Structured diff data

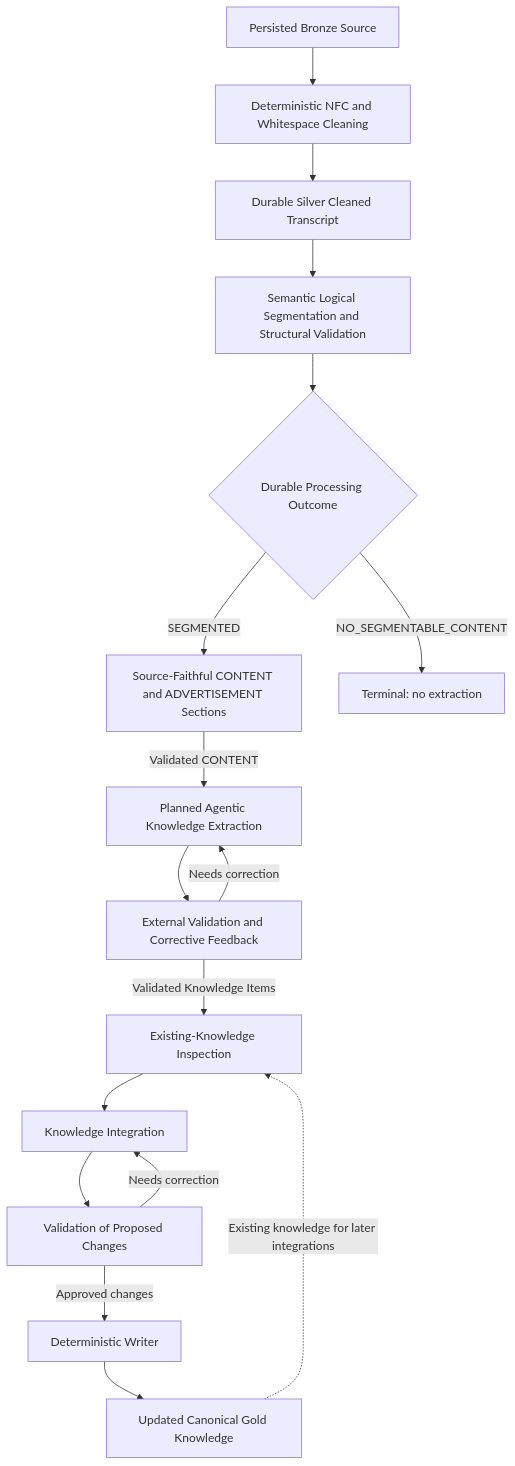
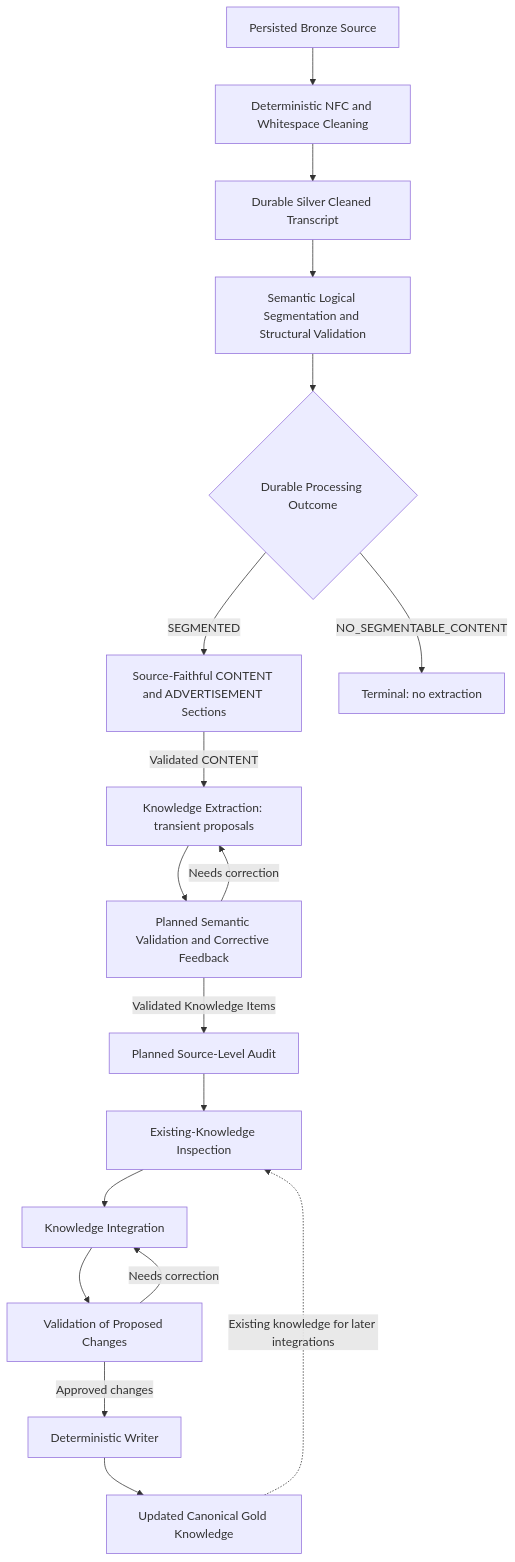
One commit to alexander-rewitzer/league-knowledge-platform changed the second of 4 diagrams in docs/architecture.md. Above: the diagram before and after it, drawn with Mermaid. The commit also changed other lines of this file and 15 other files, not shown here.

Commit message:
Add transient knowledge extraction from content sections

````diff
--- a/docs/architecture.md
+++ b/docs/architecture.md
@@ -72,19 +74,20 @@
 ```mermaid
 flowchart TD
     S["Persisted Bronze Source"] --> B["Deterministic NFC and Whitespace Cleaning"]
     B --> SC["Durable Silver Cleaned Transcript"]
     SC --> LS["Semantic Logical Segmentation and Structural Validation"]
     LS --> SR{"Durable Processing Outcome"}
     SR -- SEGMENTED --> SS["Source-Faithful CONTENT and ADVERTISEMENT Sections"]
     SR -- NO_SEGMENTABLE_CONTENT --> NS["Terminal: no extraction"]
-    SS -- "Validated CONTENT" --> E["Planned Agentic Knowledge Extraction"]
-    E --> V["External Validation and Corrective Feedback"]
+    SS -- "Validated CONTENT" --> E["Knowledge Extraction: transient proposals"]
+    E --> V["Planned Semantic Validation and Corrective Feedback"]
     V -- "Needs correction" --> E
-    V -- "Validated Knowledge Items" --> K["Existing-Knowledge Inspection"]
+    V -- "Validated Knowledge Items" --> AU["Planned Source-Level Audit"]
+    AU --> K["Existing-Knowledge Inspection"]
     K --> I["Knowledge Integration"]
     I --> A["Validation of Proposed Changes"]
     A -- "Needs correction" --> I
     A -- "Approved changes" --> W["Deterministic Writer"]
     W --> G["Updated Canonical Gold Knowledge"]
     G -. "Existing knowledge for later integrations" .-> K
 ```
````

▸ **What the task requires**
Locate "SR -- SEGMENTED" in the data above. Then repeat, exactly, its line and each line after it through the last, adding nothing.

▸ **Result of the task**
     SR -- SEGMENTED --> SS["Source-Faithful CONTENT and ADVERTISEMENT Sections"]
     SR -- NO_SEGMENTABLE_CONTENT --> NS["Terminal: no extraction"]
-    SS -- "Validated CONTENT" --> E["Planned Agentic Knowledge Extraction"]
-    E --> V["External Validation and Corrective Feedback"]
+    SS -- "Validated CONTENT" --> E["Knowledge Extraction: transient proposals"]
+    E --> V["Planned Semantic Validation and Corrective Feedback"]
     V -- "Needs correction" --> E
-    V -- "Validated Knowledge Items" --> K["Existing-Knowledge Inspection"]
+    V -- "Validated Knowledge Items" --> AU["Planned Source-Level Audit"]
+    AU --> K["Existing-Knowledge Inspection"]
     K --> I["Knowledge Integration"]
     I --> A["Validation of Proposed Changes"]
     A -- "Needs correction" --> I
     A -- "Approved changes" --> W["Deterministic Writer"]
     W --> G["Updated Canonical Gold Knowledge"]
     G -. "Existing knowledge for later integrations" .-> K
 ```
````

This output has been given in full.